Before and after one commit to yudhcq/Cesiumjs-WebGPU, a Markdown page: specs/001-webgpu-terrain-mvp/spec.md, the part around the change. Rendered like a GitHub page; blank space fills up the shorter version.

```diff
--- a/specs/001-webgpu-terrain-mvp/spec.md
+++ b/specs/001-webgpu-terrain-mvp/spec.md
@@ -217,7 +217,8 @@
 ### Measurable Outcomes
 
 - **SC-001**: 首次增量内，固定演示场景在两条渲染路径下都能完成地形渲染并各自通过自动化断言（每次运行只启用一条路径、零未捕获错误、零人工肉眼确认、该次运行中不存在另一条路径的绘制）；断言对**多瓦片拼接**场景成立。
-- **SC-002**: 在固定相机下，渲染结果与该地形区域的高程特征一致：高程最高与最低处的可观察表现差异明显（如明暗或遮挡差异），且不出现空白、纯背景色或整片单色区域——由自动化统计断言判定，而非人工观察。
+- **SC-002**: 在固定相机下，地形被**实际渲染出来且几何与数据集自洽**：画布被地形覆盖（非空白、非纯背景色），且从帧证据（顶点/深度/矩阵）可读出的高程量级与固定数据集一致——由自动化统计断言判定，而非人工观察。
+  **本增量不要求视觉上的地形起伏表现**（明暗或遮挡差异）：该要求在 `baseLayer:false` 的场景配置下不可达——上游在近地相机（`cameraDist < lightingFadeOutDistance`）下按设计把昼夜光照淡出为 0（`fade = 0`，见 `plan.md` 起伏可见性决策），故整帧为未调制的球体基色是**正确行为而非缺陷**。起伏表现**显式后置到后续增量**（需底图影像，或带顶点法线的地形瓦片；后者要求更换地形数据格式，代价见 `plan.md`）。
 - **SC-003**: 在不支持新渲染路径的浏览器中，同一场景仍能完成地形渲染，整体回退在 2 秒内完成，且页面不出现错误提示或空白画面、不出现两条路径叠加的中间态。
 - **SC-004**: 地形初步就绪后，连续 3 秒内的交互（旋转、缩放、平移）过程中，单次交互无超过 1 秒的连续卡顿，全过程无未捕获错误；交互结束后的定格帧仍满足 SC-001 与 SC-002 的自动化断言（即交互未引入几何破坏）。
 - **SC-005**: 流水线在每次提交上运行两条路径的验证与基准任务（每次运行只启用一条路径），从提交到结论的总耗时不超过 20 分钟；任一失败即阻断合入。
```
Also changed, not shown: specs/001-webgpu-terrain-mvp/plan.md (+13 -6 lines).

◆ ◆ ◆ ◆ ◆

Find every line of the data that includes the string "specs". Copy each of those lines.

Before and after one commit to yudhcq/Cesiumjs-WebGPU, a Markdown page: specs/001-webgpu-terrain-mvp/spec.md, the part around the change. Rendered like a GitHub page; blank space fills up the shorter version.
--- a/specs/001-webgpu-terrain-mvp/spec.md
+++ b/specs/001-webgpu-terrain-mvp/spec.md
Also changed, not shown: specs/001-webgpu-terrain-mvp/plan.md (+13 -6 lines).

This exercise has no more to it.